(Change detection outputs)
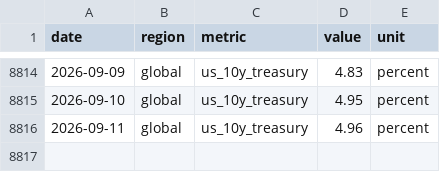
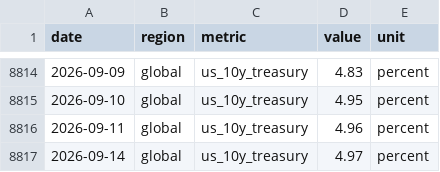
Before and after one commit to jackalexleonard-stack/victoria-housing-dashboard, a CSV file: data/series/intl_fred.csv, drawn as a sheet; only a part is shown, gaps mark what is left out.

```diff
--- a/data/series/intl_fred.csv
+++ b/data/series/intl_fred.csv
@@ -8816 +8816,2 @@ date,region,metric,value,unit
 2026-09-11,global,us_10y_treasury,4.96,percent
+2026-09-14,global,us_10y_treasury,4.97,percent
```
Also changed, not shown: data/series/au_hvi.csv, data/series/vic_hvi.csv, 27 other files.
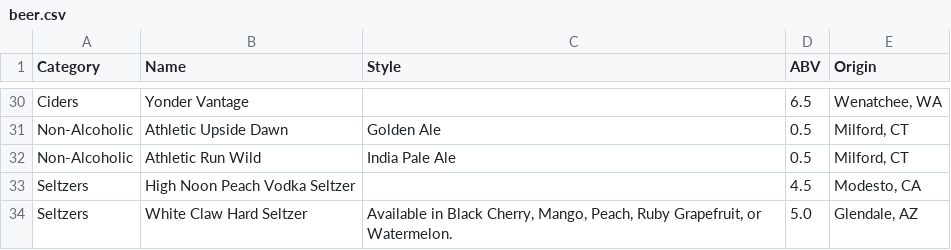
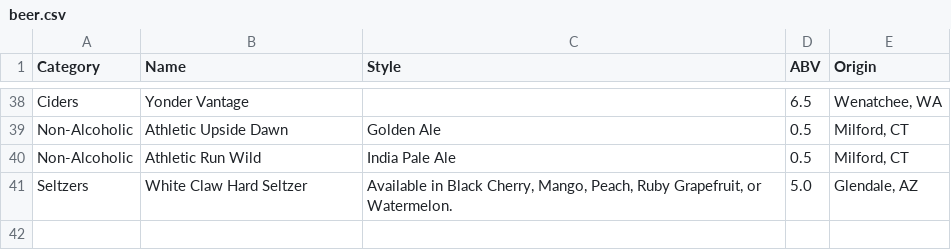
Before and after one commit to kjiwa/belltownpizza, a CSV file: _data/beer.csv, drawn as a sheet; only a part is shown, gaps mark what is left out; the diff covers the shown part only.

```diff
--- a/_data/beer.csv
+++ b/_data/beer.csv
@@ -32,3 +40,2 @@ Non-Alcoholic,Athletic Upside Dawn,Golden Ale,0.5,"Milford, CT"
 Non-Alcoholic,Athletic Run Wild,India Pale Ale,0.5,"Milford, CT"
-Seltzers,High Noon Peach Vodka Seltzer,,4.5,"Modesto, CA"
 Seltzers,White Claw Hard Seltzer,"Available in Black Cherry, Mango, Peach, Ruby Grapefruit, or Watermelon.",5.0,"Glendale, AZ"
```
Also changed, not shown: 10 added rows, 2 removed rows, 1 moved row and 4 edited cells elsewhere in this file.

__Task requirements__: Repeat the data exactly as given. Keep every picture out of the copy.

__Your response__:
Before and after one commit to jackalexleonard-stack/victoria-housing-dashboard, a CSV file: data/series/intl_fred.csv, drawn as a sheet; only a part is shown, gaps mark what is left out.

```diff
--- a/data/series/intl_fred.csv
+++ b/data/series/intl_fred.csv
@@ -8816 +8816,2 @@ date,region,metric,value,unit
 2026-09-11,global,us_10y_treasury,4.96,percent
+2026-09-14,global,us_10y_treasury,4.97,percent
```
Also changed, not shown: data/series/au_hvi.csv, data/series/vic_hvi.csv, 27 other files.
Before and after one commit to kjiwa/belltownpizza, a CSV file: _data/beer.csv, drawn as a sheet; only a part is shown, gaps mark what is left out; the diff covers the shown part only.

```diff
--- a/_data/beer.csv
+++ b/_data/beer.csv
@@ -32,3 +40,2 @@ Non-Alcoholic,Athletic Upside Dawn,Golden Ale,0.5,"Milford, CT"
 Non-Alcoholic,Athletic Run Wild,India Pale Ale,0.5,"Milford, CT"
-Seltzers,High Noon Peach Vodka Seltzer,,4.5,"Modesto, CA"
 Seltzers,White Claw Hard Seltzer,"Available in Black Cherry, Mango, Peach, Ruby Grapefruit, or Watermelon.",5.0,"Glendale, AZ"
```
Also changed, not shown: 10 added rows, 2 removed rows, 1 moved row and 4 edited cells elsewhere in this file.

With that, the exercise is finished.